Version difference data

==============================

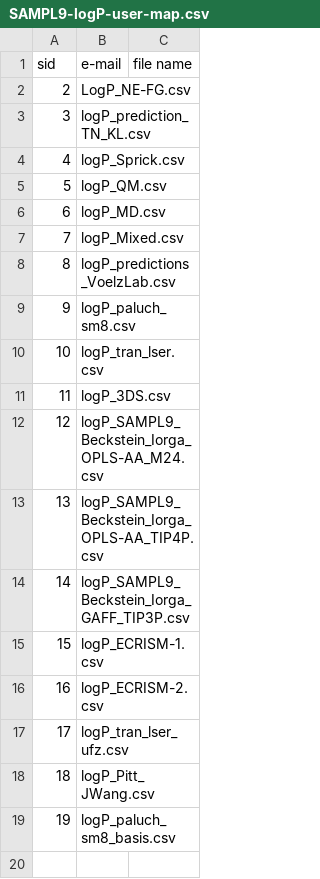
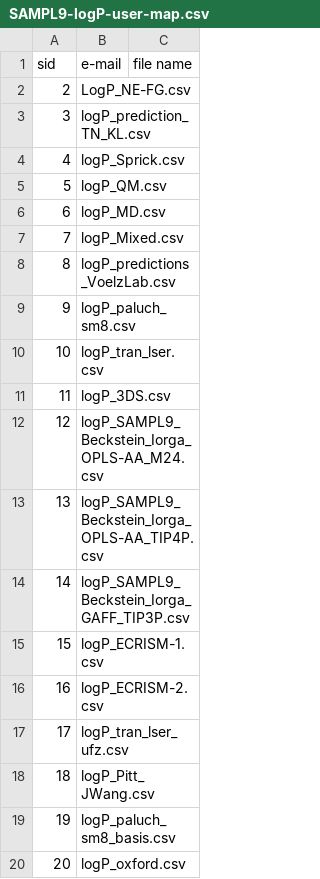
Before and after one commit to samplchallenges/SAMPL9, a CSV file: logP/Analysis/SAMPL9-logP-user-map.csv, drawn as a sheet.

```diff
--- a/logP/Analysis/SAMPL9-logP-user-map.csv
+++ b/logP/Analysis/SAMPL9-logP-user-map.csv
@@ -19 +19,2 @@ sid, e-mail, file name
 19, logP_paluch_sm8_basis.csv
+20, logP_oxford.csv
```
Also changed, not shown: 1 other file.
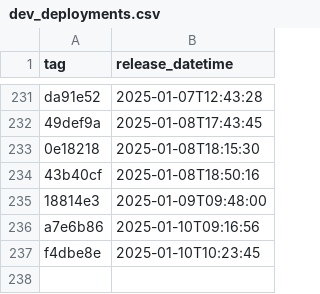
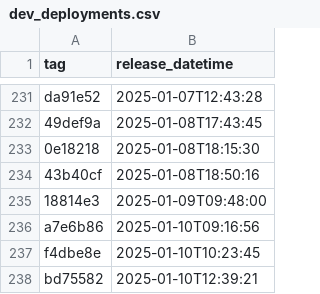
Before and after one commit to NHSDigital/eps-prescription-tracker-ui, a CSV file: _data/dev_deployments.csv, drawn as a sheet; only a part is shown, gaps mark what is left out.

```diff
--- a/_data/dev_deployments.csv
+++ b/_data/dev_deployments.csv
@@ -237 +237,2 @@ a7e6b86,2025-01-10T09:16:56
 f4dbe8e,2025-01-10T10:23:45
+bd75582,2025-01-10T12:39:21
```
Also changed, not shown: 1 other file.
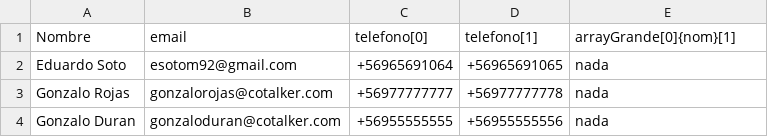
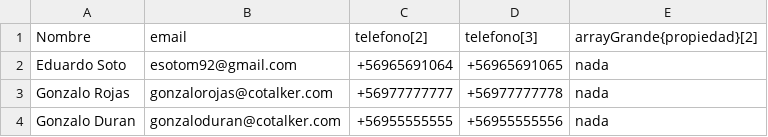
Before and after one commit to CotalkerPartners/json2csv2json, a CSV file: csvFile.csv, drawn as a sheet.

```diff
--- a/csvFile.csv
+++ b/csvFile.csv
@@ -1,2 +1,2 @@
-Nombre,email,telefono[0], telefono[1], arrayGrande[0]{nom}[1]
+Nombre,email,telefono[2], telefono[3], arrayGrande{propiedad}[2]
 Eduardo Soto, esotom92@gmail.com, +56965691064, +56965691065, nada
```
Also changed, not shown: 2 other files.
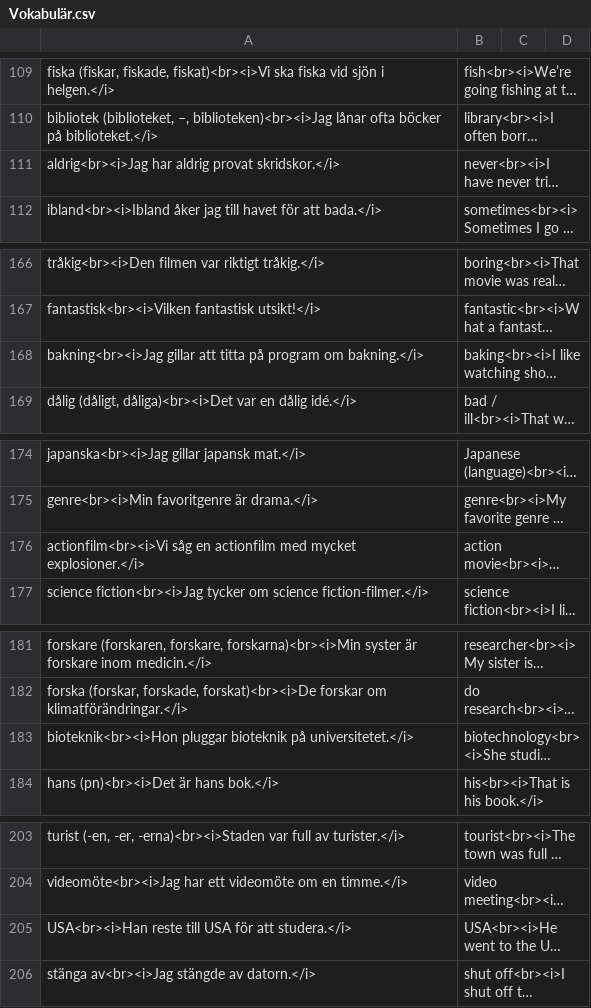
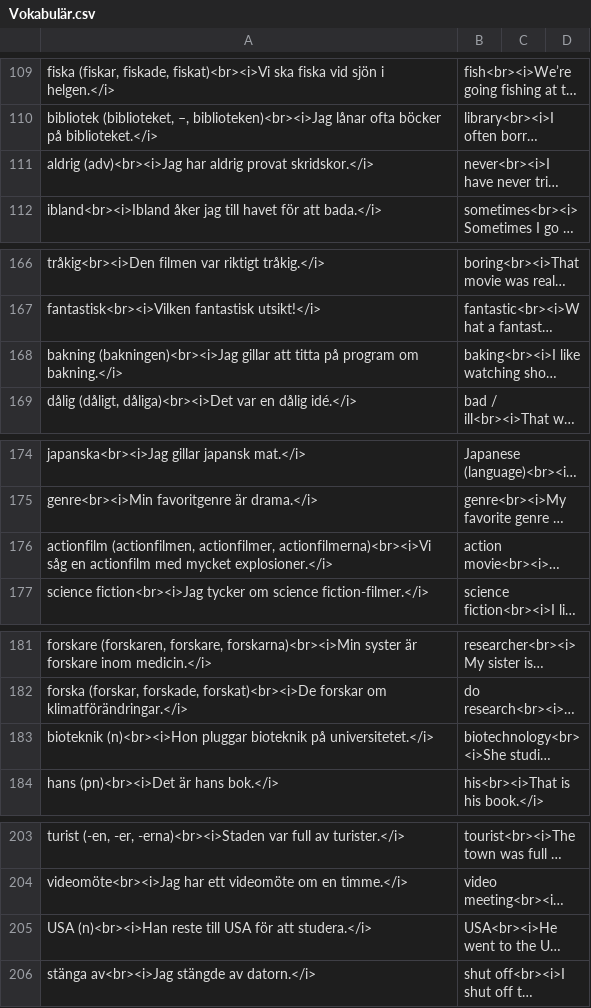
Before and after one commit to zestyping/svenska, a CSV file: 2025-08-07/Vokabulär.csv, drawn as a sheet; only a part is shown, gaps mark what is left out; long unchanged cells end in …; the diff covers the shown part only; the diff names each change by its address in the sheet, - before the commit and + after, or states it on an @@ line.

```diff
--- a/2025-08-07/Vokabulär.csv
+++ b/2025-08-07/Vokabulär.csv
-A111: aldrig<br><i>Jag har aldrig…
+A111: aldrig (adv)<br><i>Jag har aldrig…
-A168: bakning<br><i>Jag gillar att…
+A168: bakning (bakningen)<br><i>Jag gillar att…
-A176: actionfilm<br><i>Vi såg en…
+A176: actionfilm (actionfilmen, actionfilmer, actionfilmerna)<br><i>Vi såg en…
-A183: bioteknik<br><i>Hon pluggar bioteknik…
+A183: bioteknik (n)<br><i>Hon pluggar bioteknik…
-A205: USA<br><i>Han reste till…
+A205: USA (n)<br><i>Han reste till…
```
Also changed, not shown: 5 edited cells elsewhere in this file, 2025-04-24/Vokabulär.csv, 2025-04-29/Vokabulär.csv, 9 other files.
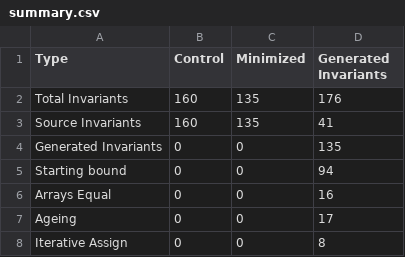
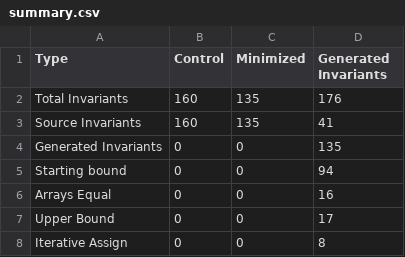
Before and after one commit to dbanetto/uni, a CSV file: report/appendix/summary.csv, drawn as a sheet.

```diff
--- a/report/appendix/summary.csv
+++ b/report/appendix/summary.csv
@@ -6,3 +6,3 @@ Starting bound,0,0,94
 Arrays Equal,0,0,16
-Ageing,0,0,17
+Upper Bound,0,0,17
 Iterative Assign,0,0,8
```
Also changed, not shown: 1 other file.
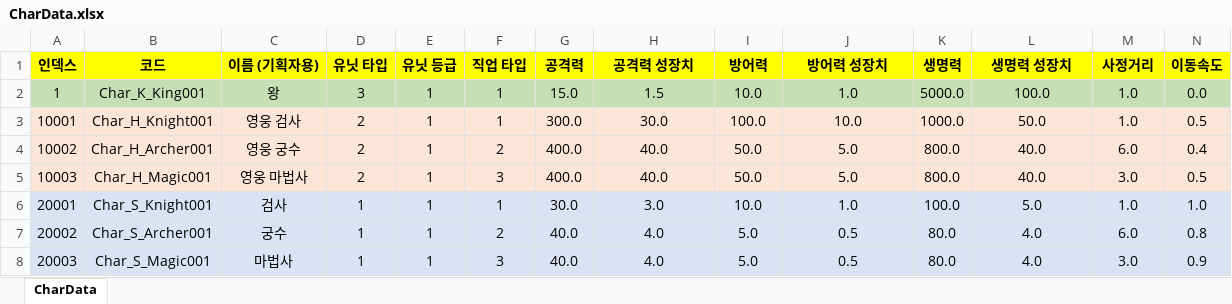
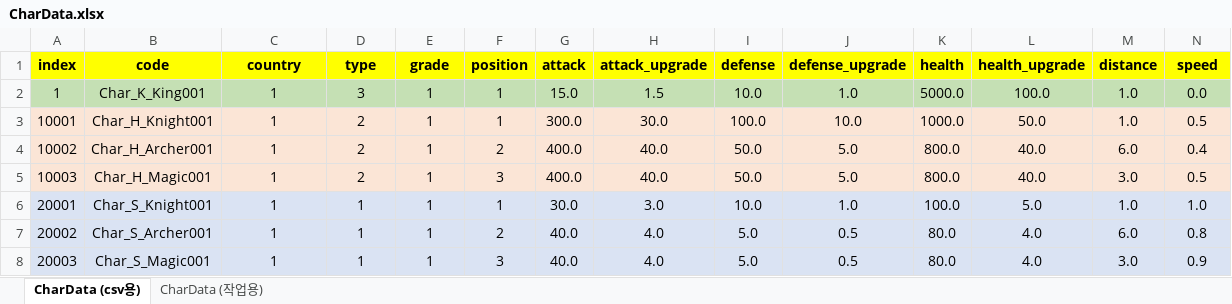
Before and after one commit to jinhueck/Defence2D, an Excel workbook: Defence2D/Game_Design/테이블/CharData.xlsx, sheet CharData (csv용), drawn as a sheet; only a part is shown; values as stored, in another font and other column widths than the file's, no borders; removed rows and columns are numbered as before the commit, all else as after; rows hold the shown columns only; the diff names each change by its address in the sheet, - before the commit and + after, or states it on an @@ line.

```diff
--- a/Defence2D/Game_Design/테이블/CharData.xlsx (sheet CharData (csv용))
+++ b/Defence2D/Game_Design/테이블/CharData.xlsx (sheet CharData (csv용))
-sheet tab: CharData
+sheet tab: CharData (csv용)
+sheet tab: CharData (작업용)
-row 1: 인덱스 | 코드 | 이름 (기획자용) | 유닛 타입 | 유닛 등급 | 직업 타입 | 공격력 | 공격력 성장치 | 방어력 | 방어력 성장치 | 생명력 | 생명력 성장치 | 사정거리 | 이동속도
+row 1: index | code | country | type | grade | position | attack | attack_upgrade | defense | defense_upgrade | health | health_upgrade | distance | speed
-C2: 왕
+C2: 1
-C3: 영웅 검사
+C3: 1
-C4: 영웅 궁수
+C4: 1
-C5: 영웅 마법사
+C5: 1
-C6: 검사
+C6: 1
-C7: 궁수
+C7: 1
-C8: 마법사
+C8: 1
```
Also changed, not shown: Defence2D/Game_Design/테이블/SkillData.xlsx, Defence2D/Game_Design/테이블/StageData.xlsx, 12 other files.
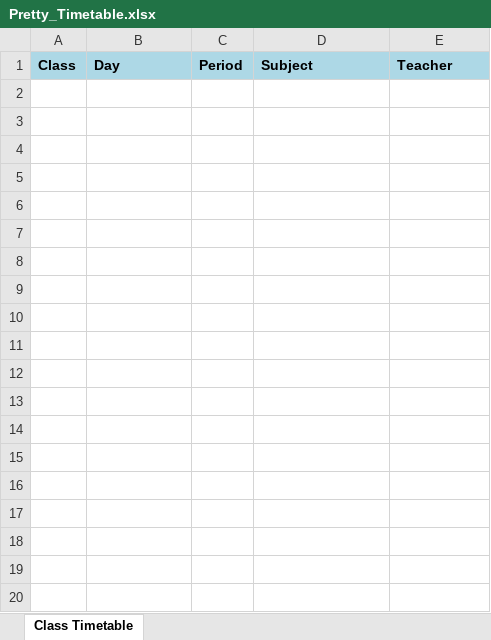
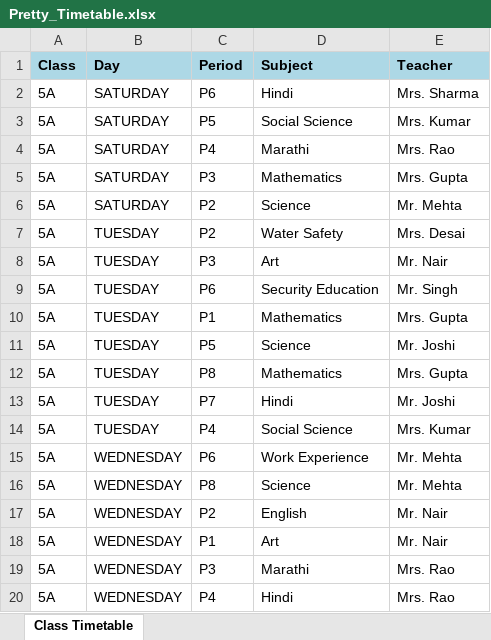
Before and after one commit to Samyak122/ai_based_timetable_generator, an Excel workbook: Pretty_Timetable.xlsx, sheet Class Timetable, drawn as a sheet; only a part is shown; values as stored, in another font and other column widths than the file's, no borders; the diff covers the shown part only; the diff names each change by its address in the sheet, - before the commit and + after, or states it on an @@ line.

```diff
--- a/Pretty_Timetable.xlsx (sheet Class Timetable)
+++ b/Pretty_Timetable.xlsx (sheet Class Timetable)
+row 2: 5A | SATURDAY | P6 | Hindi | Mrs. Sharma
+row 3: 5A | SATURDAY | P5 | Social Science | Mrs. Kumar
+row 4: 5A | SATURDAY | P4 | Marathi | Mrs. Rao
+row 5: 5A | SATURDAY | P3 | Mathematics | Mrs. Gupta
+row 6: 5A | SATURDAY | P2 | Science | Mr. Mehta
+row 7: 5A | TUESDAY | P2 | Water Safety | Mrs. Desai
+row 8: 5A | TUESDAY | P3 | Art | Mr. Nair
+row 9: 5A | TUESDAY | P6 | Security Education | Mr. Singh
+row 10: 5A | TUESDAY | P1 | Mathematics | Mrs. Gupta
+row 11: 5A | TUESDAY | P5 | Science | Mr. Joshi
+row 12: 5A | TUESDAY | P8 | Mathematics | Mrs. Gupta
+row 13: 5A | TUESDAY | P7 | Hindi | Mr. Joshi
+row 14: 5A | TUESDAY | P4 | Social Science | Mrs. Kumar
+row 15: 5A | WEDNESDAY | P6 | Work Experience | Mr. Mehta
+row 16: 5A | WEDNESDAY | P8 | Science | Mr. Mehta
+row 17: 5A | WEDNESDAY | P2 | English | Mr. Nair
+row 18: 5A | WEDNESDAY | P1 | Art | Mr. Nair
+row 19: 5A | WEDNESDAY | P3 | Marathi | Mrs. Rao
+row 20: 5A | WEDNESDAY | P4 | Hindi | Mrs. Rao
```
Also changed, not shown: 67 added rows elsewhere in this sheet, 9 other files.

==============================

# [Goal of the exercise]
Scan the entries for the word "CharData". Report each line that has it.

# [Completed exercise]
Before and after one commit to jinhueck/Defence2D, an Excel workbook: Defence2D/Game_Design/테이블/CharData.xlsx, sheet CharData (csv용), drawn as a sheet; only a part is shown; values as stored, in another font and other column widths than the file's, no borders; removed rows and columns are numbered as before the commit, all else as after; rows hold the shown columns only; the diff names each change by its address in the sheet, - before the commit and + after, or states it on an @@ line.
--- a/Defence2D/Game_Design/테이블/CharData.xlsx (sheet CharData (csv용))
+++ b/Defence2D/Game_Design/테이블/CharData.xlsx (sheet CharData (csv용))
-sheet tab: CharData
+sheet tab: CharData (csv용)
+sheet tab: CharData (작업용)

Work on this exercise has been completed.